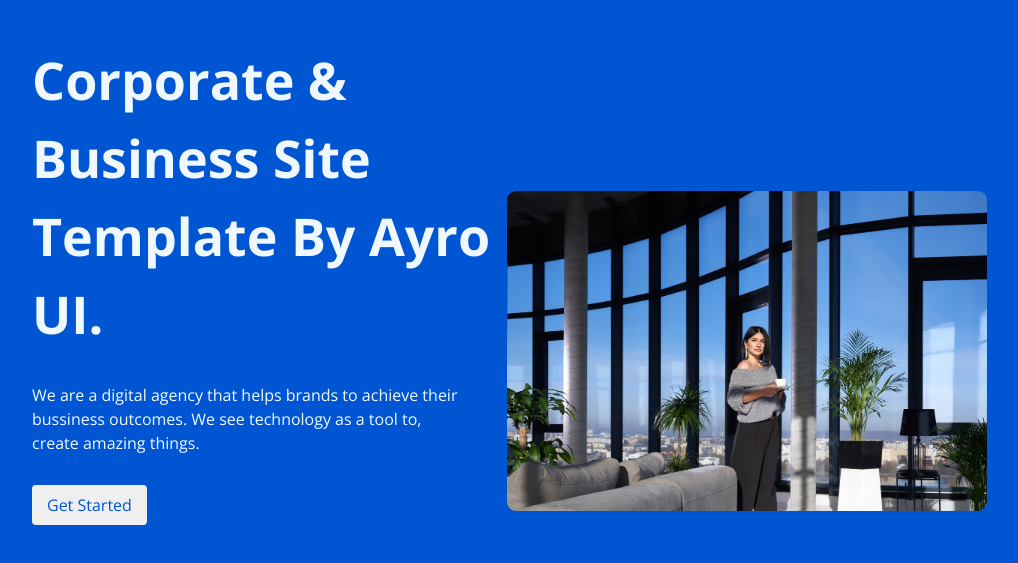
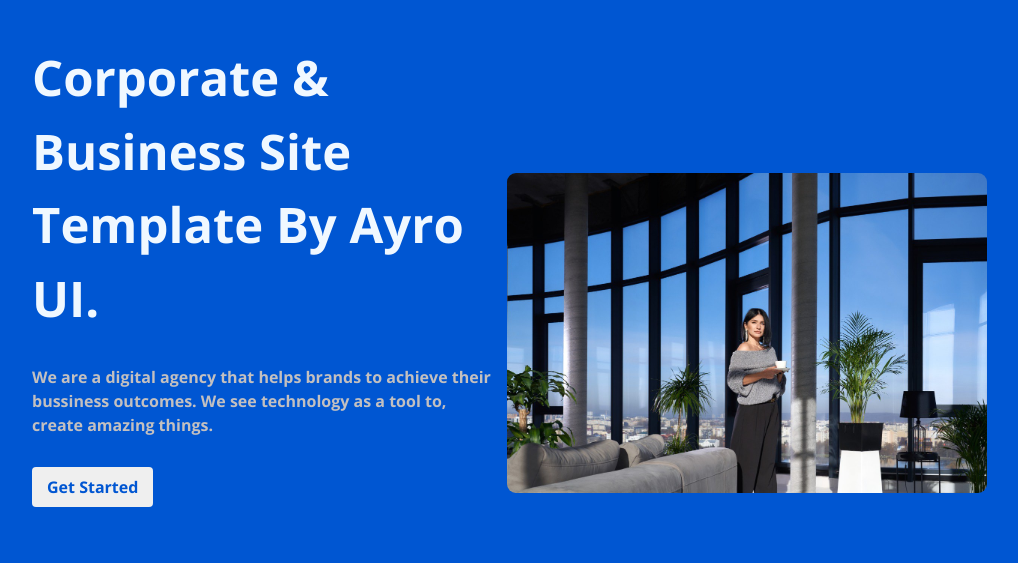
Before and after one commit to akila0996/landing_page, a plain HTML site: page index.html in a window 1280 px wide. Shown: the part 119-682 px from the top of the page, without its empty margins (128-1146 px from the left). Drawn offline with nearby package versions, Linux system fonts and the light colour scheme.

Commit message:
font size adjusted

```diff
--- a/style.css
+++ b/style.css
@@ -13,7 +13,7 @@
 
 h1{
     text-transform: capitalize;
-    font-size: 52px;
+    font-size: 49px;
 }
 button{
     border: none;
@@ -21,9 +21,13 @@
     padding: 8px 15px;
     border-radius: 4px;
     margin-top: 30px;
+    font-weight: 700;
 }
 p{
+    font-weight: bold;
     margin-top: 30px;
+    color: rgb(195, 192, 192);
+
 }
 .a{
     width: 49%;
```
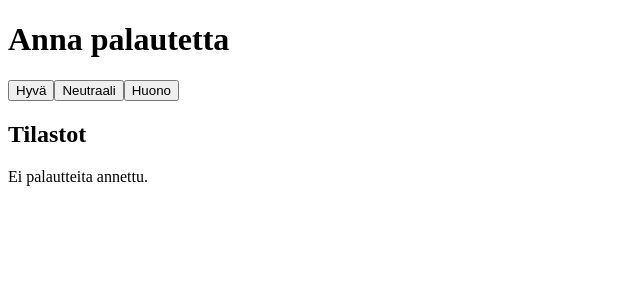
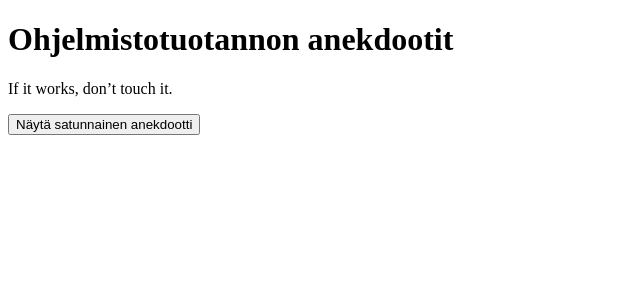
Before and after one commit to tiitux1/Project1helsinki, a React (Vite) app in the folder introdemo/: page / in a window 1280 px wide. Shown: the top 300 px of the page, without its empty margins (0-640 px from the left). Built offline with nearby package versions, Linux system fonts and the light colour scheme.

Commit message:
anekdoot1

```diff
--- a/introdemo/src/App.jsx
+++ b/introdemo/src/App.jsx
@@ -1,30 +1,28 @@
 import React, { useState } from 'react';
-import Statistics from './Statistics';
-import Button from './Button';
 
 const App = () => {
-  const [feedback, setFeedback] = useState({
-    good: 0,
-    neutral: 0,
-    bad: 0,
-  });
+  const anecdotes = [
+    "If it works, don’t touch it.",
+    "Programming is 10% writing code and 90% understanding why it doesn’t work.",
+    "Debugging is like being the detective in a crime movie where you are also the murderer.",
+    "Code never lies, comments sometimes do.",
+    "The best code is no code at all.",
+    "There are only two hard things in computer science: cache invalidation and naming things.",
+    "First, solve the problem. Then, write the code.",
+  ];
 
-  const handleFeedback = (type) => {
-    setFeedback({
-      ...feedback,
-      [type]: feedback[type] + 1,
-    });
+  const [selected, setSelected] = useState(0);
+
+  const showRandomAnecdote = () => {
+    const randomIndex = Math.floor(Math.random() * anecdotes.length);
+    setSelected(randomIndex);
   };
 
   return (
     <div>
-      <h1>Anna palautetta</h1>
-      <Button handleClick={() => handleFeedback('good')} text="Hyvä" />
-      <Button handleClick={() => handleFeedback('neutral')} text="Neutraali" />
-      <Button handleClick={() => handleFeedback('bad')} text="Huono" />
-
-      <h2>Tilastot</h2>
-      <Statistics feedback={feedback} />
+      <h1>Ohjelmistotuotannon anekdootit</h1>
+      <p>{anecdotes[selected]}</p>
+      <button onClick={showRandomAnecdote}>Näytä satunnainen anekdootti</button>
     </div>
   );
 };
```
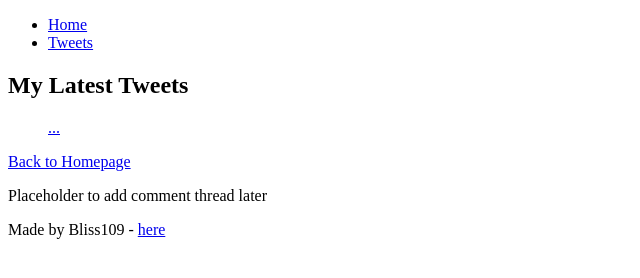
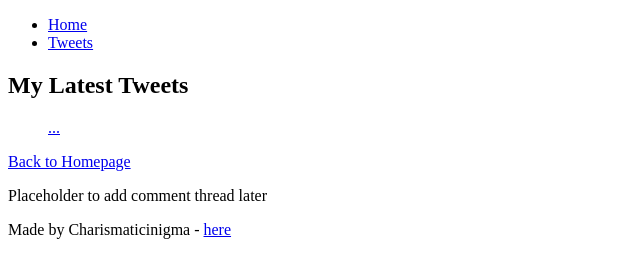
Before and after one commit to Charismaticinigma/My_First_Portfolio, a plain HTML site: page html_basic/tweets.html in a window 1280 px wide. Shown: the whole page, without its empty margins (0-640 px from the left). Drawn offline with Linux system fonts and the light colour scheme.

Commit message:
changed name

```diff
--- a/html_basic/tweets.html
+++ b/html_basic/tweets.html
@@ -24,7 +24,7 @@
             </main>
 
 	    <footer>
-              <p>Made by Bliss109 - <a href="https://www.example.com" target="_blank">here</a></p>
+              <p>Made by Charismaticinigma - <a href="https://www.example.com" target="_blank">here</a></p>
 
 	    </footer>
 
```
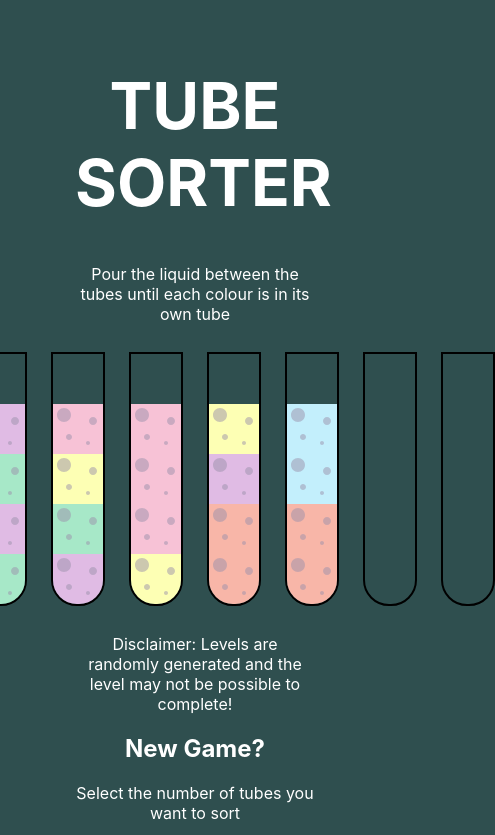
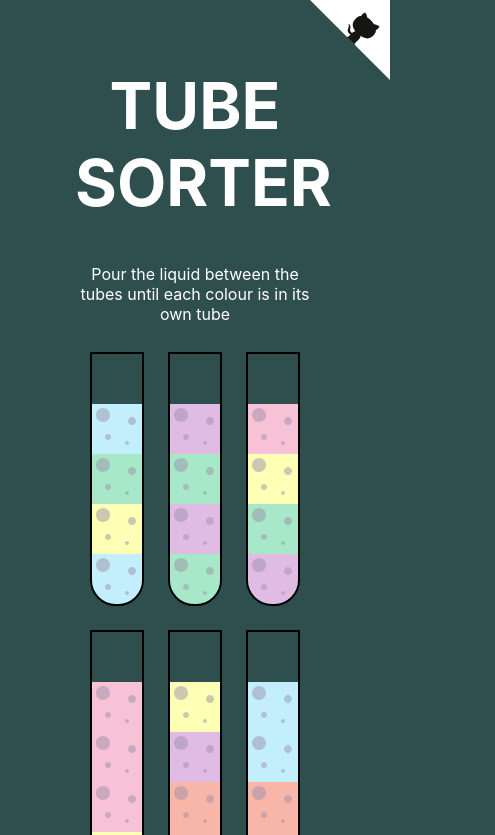
Before and after one commit to RapidOwl/tube-sorter, a Svelte app: page / in a window 390 px wide. Shown: the top 835 px of the page, 495 px wide, since content can reach past the window. Built offline with nearby package versions, Linux system fonts and the light colour scheme.

Commit message:
Added a GitHub link

```diff
--- a/src/App.svelte
+++ b/src/App.svelte
@@ -8,21 +8,12 @@
 	- The game is won when all tubes are either empty or only contain one colour and each colour is only in one tube.
 	*/
 
-	// TODO Persist tube state to localStorage and button for new game
-	// Only create new game automatically if localStorage is empty
-
+	import GitHubCorner from './GitHubCorner.svelte';
 	import GenerateLevel from './level-generator';
 
 	let tubeCapacity = 4;
 	let maximumDifficulty = 6;
 
-	// TODO Encode each level, put it in the querystring and make it shareable!
-
-	// TODO Rewind
-
-	// TODO Keyboard navigation!
-
-	// TODO Let the user set the size of the level (max of six) and store in localStorage
 	let tubes = GenerateLevel(6, tubeCapacity);
 
 	let selectedTubeIndex = -1;
@@ -89,11 +80,12 @@
 	checkIfGameIsWon();
 </script>
 
+<GitHubCorner />
 <main>
 	<h1>Tube Sorter</h1>
 	<p>Pour the liquid between the tubes until each colour is in its own tube</p>
 	{#if gameIsWon}
-		<h2>🎉🎉🎉 You won! 🎉🎉🎉</h2>
+		<h2>🎉 You won! 🎉</h2>
 	{/if}
 
 	<div class="tube-rack">
@@ -157,7 +149,15 @@
 		display: flex;
 		flex-direction: row;
 		justify-content: center;
+		flex-wrap: wrap;
 	}
+
+	/* .tube-rack-separator {
+		display: flex;
+		flex-direction: row;
+		justify-content: center;
+		flex-wrap: nowrap;
+	} */
 
 	.test-tube {
 		margin: 12px;
--- /dev/null
+++ b/src/GitHubCorner.svelte
@@ -0,0 +1,60 @@
+<a
+	href="https://github.com/RapidOwl/tube-sorter"
+	target="_blank"
+	aria-label="The GitHub repository for this website"
+>
+	<svg
+		xmlns="http://www.w3.org/2000/svg"
+		width="80"
+		height="80"
+		viewBox="0 0 250 250"
+		fill="#151513"
+		style="position: absolute; top: 0; right: 0"
+		class="github-corner"
+	>
+		<path d="M0 0l115 115h15l12 27 108 108V0z" fill="#fff" />
+		<path
+			class="octo-arm"
+			d="M128 109c-15-9-9-19-9-19 3-7 2-11 2-11-1-7 3-2 3-2 4 5 2 11 2 11-3 10 5 15 9 16"
+			style="-webkit-transform-origin: 130px 106px; transform-origin: 130px 106px"
+		/>
+		<path
+			class="octo-body"
+			d="M115 115s4 2 5 0l14-14c3-2 6-3 8-3-8-11-15-24 2-41 5-5 10-7 16-7 1-2 3-7 12-11 0 0 5 3 7 16 4 2 8 5 12 9s7 8 9 12c14 3 17 7 17 7-4 8-9 11-11 11 0 6-2 11-7 16-16 16-30 10-41 2 0 3-1 7-5 11l-12 11c-1 1 1 5 1 5z"
+		/>
+	</svg>
+</a>
+
+<style>
+	.github-corner:hover .octo-arm {
+		animation: octocat-wave 560ms ease-in-out;
+	}
+	@keyframes octocat-wave {
+		0% {
+			transform: rotate(0deg);
+		}
+		20% {
+			transform: rotate(-25deg);
+		}
+		40% {
+			transform: rotate(10deg);
+		}
+		60% {
+			transform: rotate(-25deg);
+		}
+		80% {
+			transform: rotate(10deg);
+		}
+		100% {
+			transform: rotate(0deg);
+		}
+	}
+	@media (max-width: 500px) {
+		.github-corner:hover .octo-arm {
+			animation: none;
+		}
+		.github-corner .octo-arm {
+			animation: octocat-wave 560ms ease-in-out;
+		}
+	}
+</style>
```
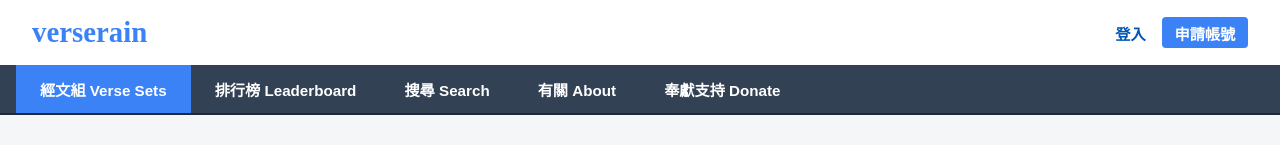
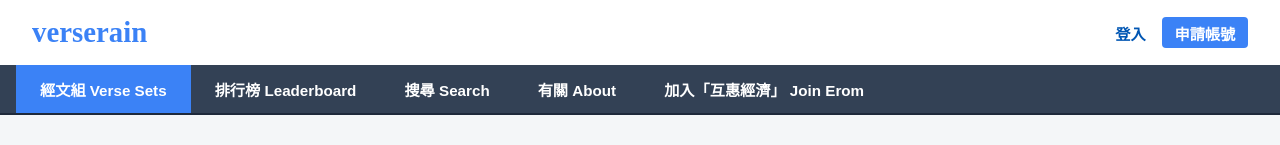
Before and after one commit to hungry4grace/verserain-web, a React (Vite) app: page / in a window 1280 px wide. Shown: the top 145 px of the page. Built offline with nearby package versions, Linux system fonts and the light colour scheme.

Commit message:
Update donate link to Join Erom Skool community

```diff
--- a/src/App.jsx
+++ b/src/App.jsx
@@ -1083,13 +1083,17 @@ export default function App() {
                { id: 'leaderboard', label: t('排行榜 Leaderboard', 'Leaderboard') },
                { id: 'search', label: t('搜尋 Search', 'Search') },
                { id: 'about', label: t('有關 About', 'About') },
-               { id: 'donate', label: t('奉獻支持 Donate', 'Donate') }
+               { id: 'donate', label: t('加入「互惠經濟」 Join Erom', 'Join Erom'), link: 'https://www.skool.com/ekklesia-asia/about' }
              ].map((item, idx) => (
                 <div key={idx} onClick={() => {
+                   if (item.link) {
+                       window.open(item.link, '_blank');
+                       return;
+                   }
                    setMainTab(item.id);
                    if (item.id === 'versesets') setSelectedSetId(null);
                    if (item.id === 'leaderboard') fetchGlobalLeaderboard();
-                }} style={{ padding: '0.8rem 1.5rem', cursor: 'pointer', backgroundColor: mainTab === item.id ? '#3b82f6' : 'transparent', fontWeight: 'bold', whiteSpace: 'nowrap', transition: 'background 0.2s', fontSize: '0.95rem' }} onMouseOver={(e) => { if(mainTab !== item.id) e.target.style.backgroundColor = '#475569'; }} onMouseOut={(e) => { if (mainTab !== item.id) e.target.style.backgroundColor = 'transparent'; }}>
+                }} style={{ padding: '0.8rem 1.5rem', cursor: 'pointer', backgroundColor: (!item.link && mainTab === item.id) ? '#3b82f6' : 'transparent', fontWeight: 'bold', whiteSpace: 'nowrap', transition: 'background 0.2s', fontSize: '0.95rem' }} onMouseOver={(e) => { if(item.link || mainTab !== item.id) e.target.style.backgroundColor = '#475569'; }} onMouseOut={(e) => { if (item.link || mainTab !== item.id) e.target.style.backgroundColor = 'transparent'; }}>
                    {item.label}
                 </div>
              ))}
```
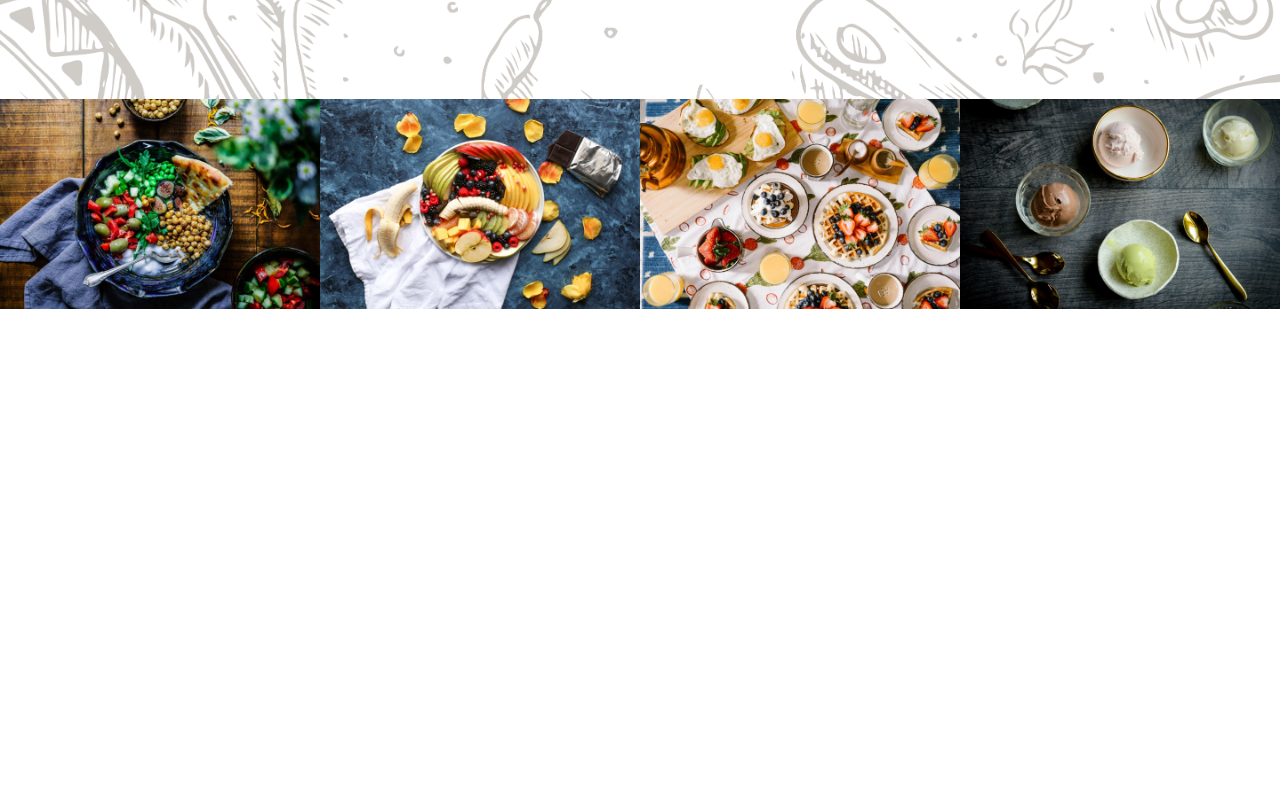
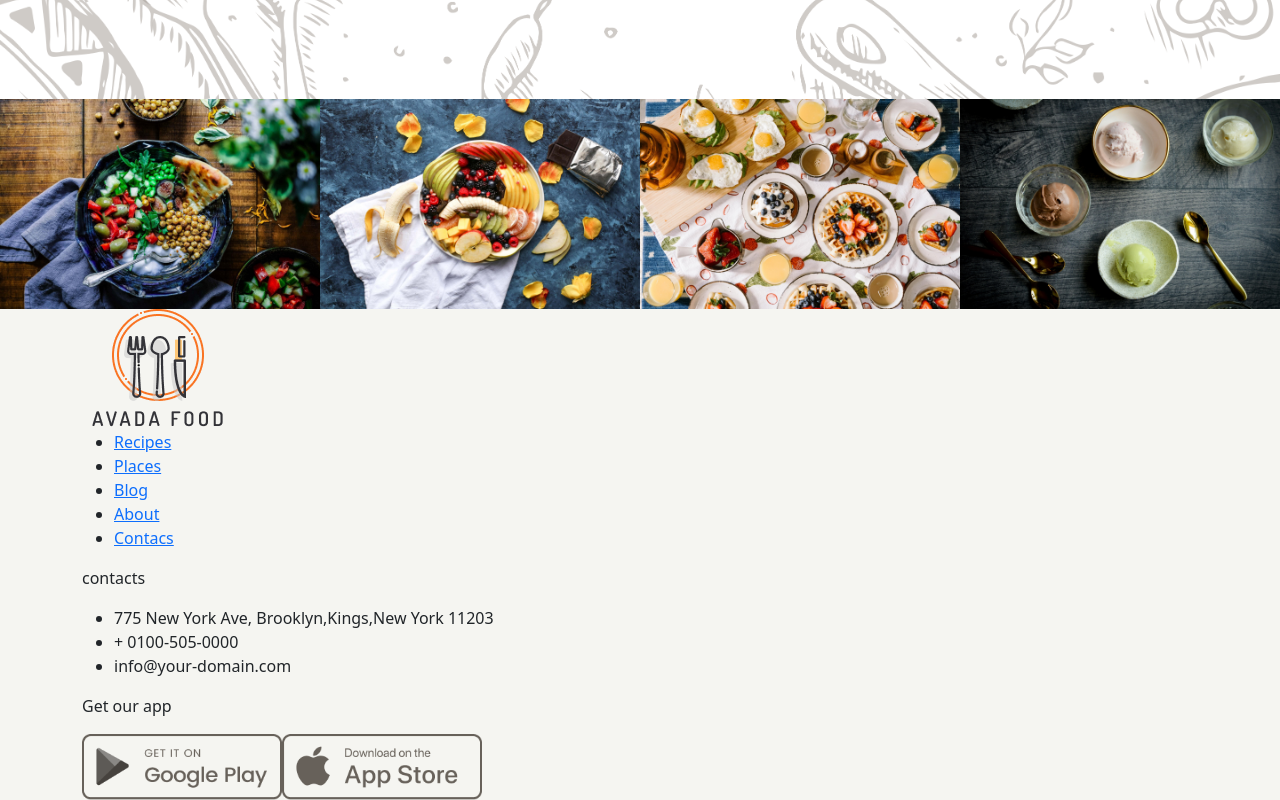
Before and after one commit to AndreaGallini/proj-html-vuejs, a Vue app: page / in a window 1280 px wide. Shown: the part 6525-7325 px from the top of the page. Before the commit the page ends 6834 px from the top, so only its background shows below. Built offline with nearby package versions, Linux system fonts and the light colour scheme; the HTML template or start-up script is replaced by a standard one.

Commit message:
add Footer

```diff
--- a/src/components/FooterComponent.vue
+++ b/src/components/FooterComponent.vue
@@ -1,9 +1,26 @@
 <template>
-  <div></div>
+  <div class="container-lg">
+    <LogoFooter />
+    <LinksFooterVue />
+    <AdressFooter />
+    <StoreFooter />
+  </div>
 </template>
 
 <script>
-export default {};
+import LogoFooter from "./FooterComponents/LogoFooter.vue";
+import LinksFooterVue from "./FooterComponents/LinksFooter.vue";
+import AdressFooter from "./FooterComponents/AdressFooter.vue";
+import StoreFooter from "./FooterComponents/StoreFooter.vue";
+
+export default {
+  components: {
+    LogoFooter,
+    LinksFooterVue,
+    AdressFooter,
+    StoreFooter,
+  },
+};
 </script>
 
 <style lang="scss" scoped></style>
--- /dev/null
+++ b/src/components/FooterComponents/AdressFooter.vue
@@ -0,0 +1,25 @@
+<template>
+  <div>
+    <p>contacts</p>
+    <ul>
+      <li>
+        <span><i class="fa-solid fa-location-dot"></i></span
+        ><span>775 New York Ave, Brooklyn,Kings,New York 11203</span>
+      </li>
+      <li>
+        <span><i class="fa-solid fa-phone"></i></span
+        ><span>+ 0100-505-0000</span>
+      </li>
+      <li>
+        <span><i class="fa-solid fa-envelope"></i></span
+        ><span>info@your-domain.com</span>
+      </li>
+    </ul>
+  </div>
+</template>
+
+<script>
+export default {};
+</script>
+
+<style lang="scss" scoped></style>
--- /dev/null
+++ b/src/components/FooterComponents/LinksFooter.vue
@@ -0,0 +1,22 @@
+<template>
+  <div>
+    <ul>
+      <li v-for="link in store.footerLinks">
+        <a href="#">{{ link }}</a>
+      </li>
+    </ul>
+  </div>
+</template>
+
+<script>
+import { store } from "../../store";
+export default {
+  data() {
+    return {
+      store,
+    };
+  },
+};
+</script>
+
+<style lang="scss" scoped></style>
--- /dev/null
+++ b/src/components/FooterComponents/LogoFooter.vue
@@ -0,0 +1,25 @@
+<template>
+  <div>
+    <img src="/images/avada-food-logo.png" alt="" />
+    <section class="icons">
+      <i class="fa-brands fa-facebook-f"></i>
+      <i class="fa-brands fa-instagram"></i>
+      <i class="fa-brands fa-twitter"></i>
+      <i class="fa-brands fa-youtube"></i>
+    </section>
+  </div>
+</template>
+
+<script>
+export default {};
+</script>
+
+<style lang="scss" scoped>
+div {
+  width: calc(100% / 4);
+}
+.icons {
+  display: flex;
+  justify-content: space-around;
+}
+</style>
--- /dev/null
+++ b/src/components/FooterComponents/StoreFooter.vue
@@ -0,0 +1,17 @@
+<template>
+  <div>
+    <p>Get our app</p>
+    <img src="/images/download-android.png" alt="" />
+    <img src="/images/download-app-store.png" alt="" />
+  </div>
+</template>
+
+<script>
+export default {};
+</script>
+
+<style lang="scss" scoped>
+img {
+  width: 200px;
+}
+</style>
--- a/src/store.js
+++ b/src/store.js
@@ -129,4 +129,13 @@ export const store = reactive({
       'images/r-rachel-park-366508-unsplash-min.jpg'  ,
       'images/r-michelle-tsang-500721-unsplash-min.jpg'  ,
     ],
+
+    footerLinks: [
+        'Recipes',
+        'Places',
+        'Blog',
+        'About',
+        'Contacs',
+
+    ],
 });
```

* * * *

TASK STATEMENT:
If a line above contains the word "example", list it.

YOUR SOLUTION:
-              <p>Made by Bliss109 - <a href="https://www.example.com" target="_blank">here</a></p>
+              <p>Made by Charismaticinigma - <a href="https://www.example.com" target="_blank">here</a></p>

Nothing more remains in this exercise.